Former Vice-Minister of Agriculture from Iran Gives SRI Presentation at Cornell University
[June 15, 2016] M. H. Emadi, who is responsible for initiating SRI trials in Iran in 2004, visited SRI-Rice in Ithaca, NY, during mid-June for discussions on the progress of SRI in Iran during the past twelve years. While at Cornell, he gave a presentation on June 15, 2016, about Iran's experiences with SRI. Emadi, who is a former Vice-Minister of Agriculture in Iran, noted that while the rice research efforts in Iran are currently aimed at plant breeding and fine-tuning the use of agrochemical inputs, small farmers, who could benefit greatly from SRI methods, have been largely left out of the agricultural research agenda. SRI is becoming more attractive to researchers and farmers alike as agricultural water availability decreases.
The photo at right includes (from left to right), Emadi, Robert Bimba, who was visiting from Liberia, and Marguerite and Norman Uphoff.
SRI Demonstrations on Farmer's Fields under PTD Project Successful
[September 27, 2013] Bahman Amiri Larijani, Head of Crop Production Technology Group at Haraz Extension and Technology Development Center in Amol, provided a report on the SRI component of a project carried out from May to September 2013 in Gol Mahaleh village, Joybar City, Mazandaran province (see location at left). The project, which was intended to to evaluate, demonstrate and improve paddy field management through extension and application of the SRI method of rice production, included a number of field experiments carried out under the World Bank-funded Participatory Technology Development (PTD) project.

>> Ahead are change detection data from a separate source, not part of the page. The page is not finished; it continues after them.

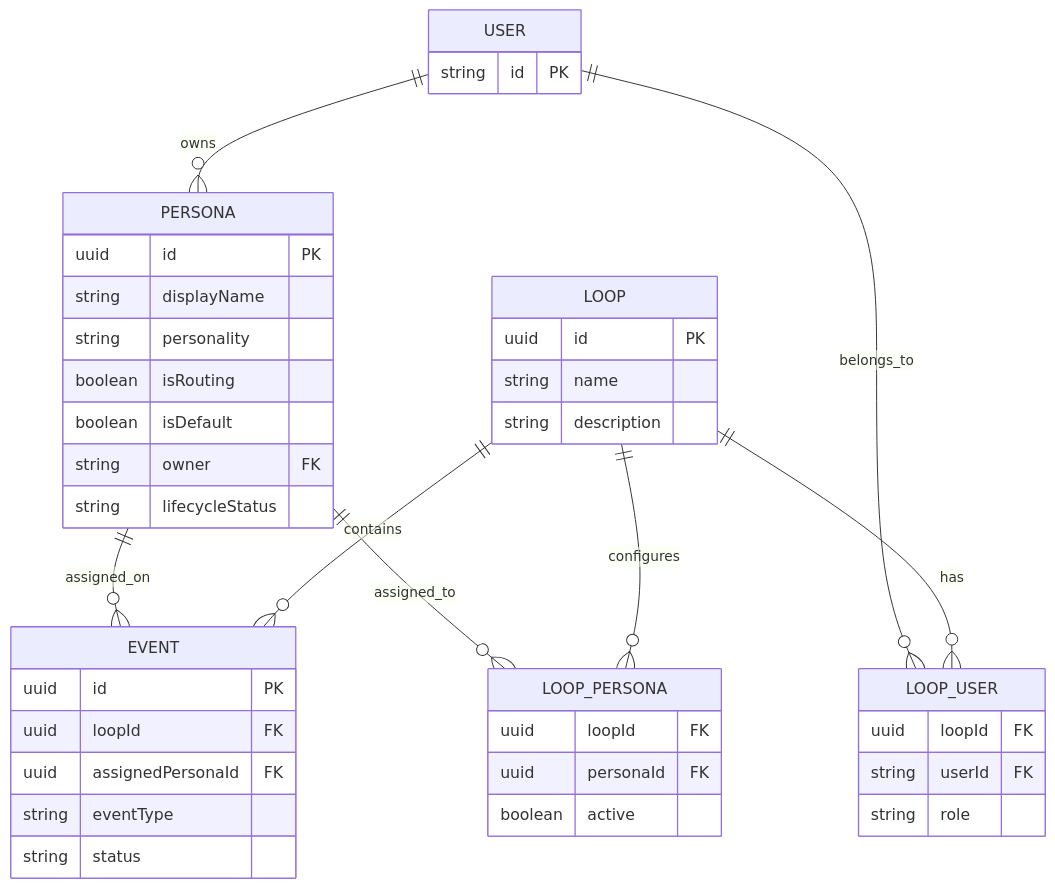
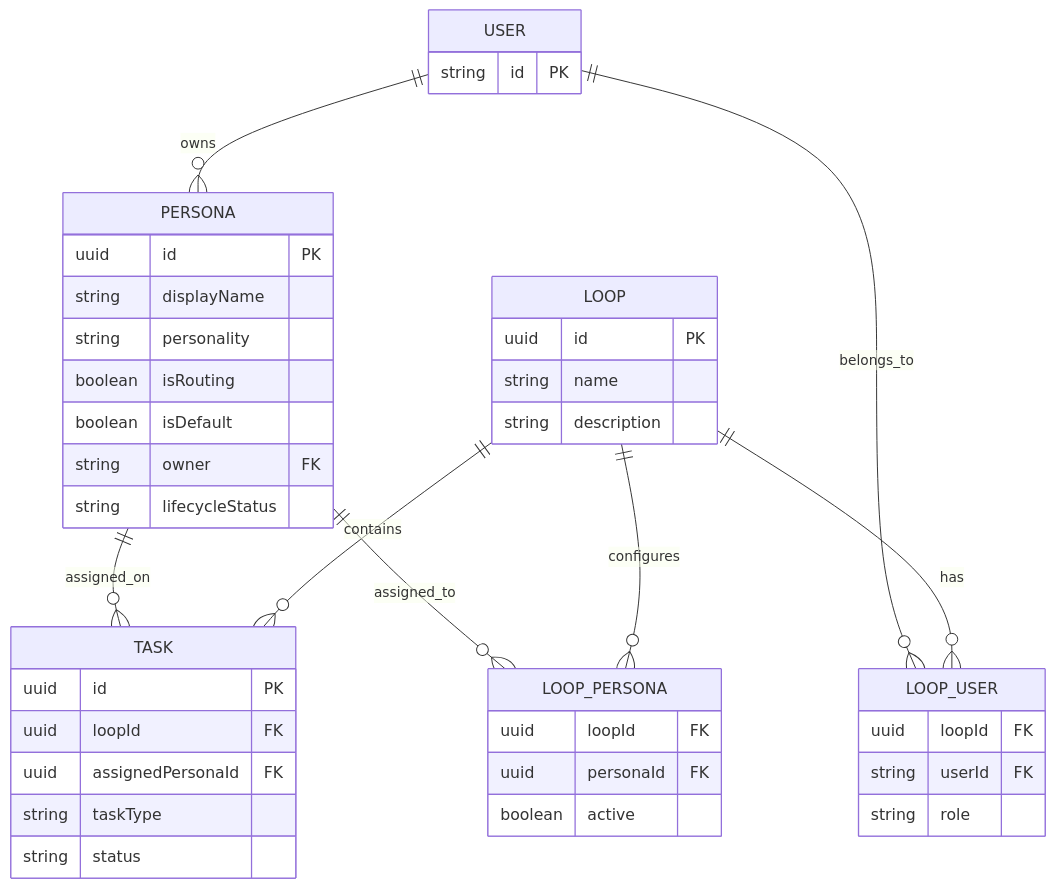
Before and after one commit to canonical/athena: the diagram in docs/specs/definitions/persona.md, drawn with Mermaid. The commit also changed other lines of this file and 177 other files, not shown here.

````diff
--- a/docs/specs/definitions/persona.md
+++ b/docs/specs/definitions/persona.md
@@ -54,50 +54,50 @@
 ```mermaid
 erDiagram
 	USER ||--o{ PERSONA : owns
-	LOOP ||--o{ EVENT : contains
+	LOOP ||--o{ TASK : contains
 	LOOP ||--o{ LOOP_USER : has
 	USER ||--o{ LOOP_USER : belongs_to
 	LOOP ||--o{ LOOP_PERSONA : configures
 	PERSONA ||--o{ LOOP_PERSONA : assigned_to
-	PERSONA ||--o{ EVENT : assigned_on
+	PERSONA ||--o{ TASK : assigned_on
 
 	USER {
 		string id PK
 	}
 
 	LOOP {
 		uuid id PK
 		string name
 		string description
 	}
 
 	PERSONA {
 		uuid id PK
 		string displayName
 		string personality
 		boolean isRouting
 		boolean isDefault
 		string owner FK
 		string lifecycleStatus
 	}
 
-	EVENT {
+	TASK {
 		uuid id PK
 		uuid loopId FK
 		uuid assignedPersonaId FK
-		string eventType
+		string taskType
 		string status
 	}
 
 	LOOP_USER {
 		uuid loopId FK
 		string userId FK
 		string role
 	}
 
 	LOOP_PERSONA {
 		uuid loopId FK
 		uuid personaId FK
 		boolean active
 	}
 ```
````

The participants and trainees were key PDT farmers and extension staff in Joybar city, who cultivated a local rice variety (Tarom) by transplanting methods under three different trials with farmers' participation. Trials were as follows: #1) effect of number of seedlings per hill at transplanting time on the rice growth and yield, by planting 1, 3, 5, 7 and 11 seedlings per hill; #2) effect of transplanting depth on rice growth and yield, comparing shallow and deep treatments; and #3) effect of irrigation management and intermittent irrigation on rice root system and yield. The photo at right shows Amiri Larijani demonstrating the effects of irrigation on root growth. In the photo at right, women are sampling the harvest for yield component analysis. The results showed that best results were achieved with fewer seedlings, shallow planting and intermittent irrigation. (For details, see report.)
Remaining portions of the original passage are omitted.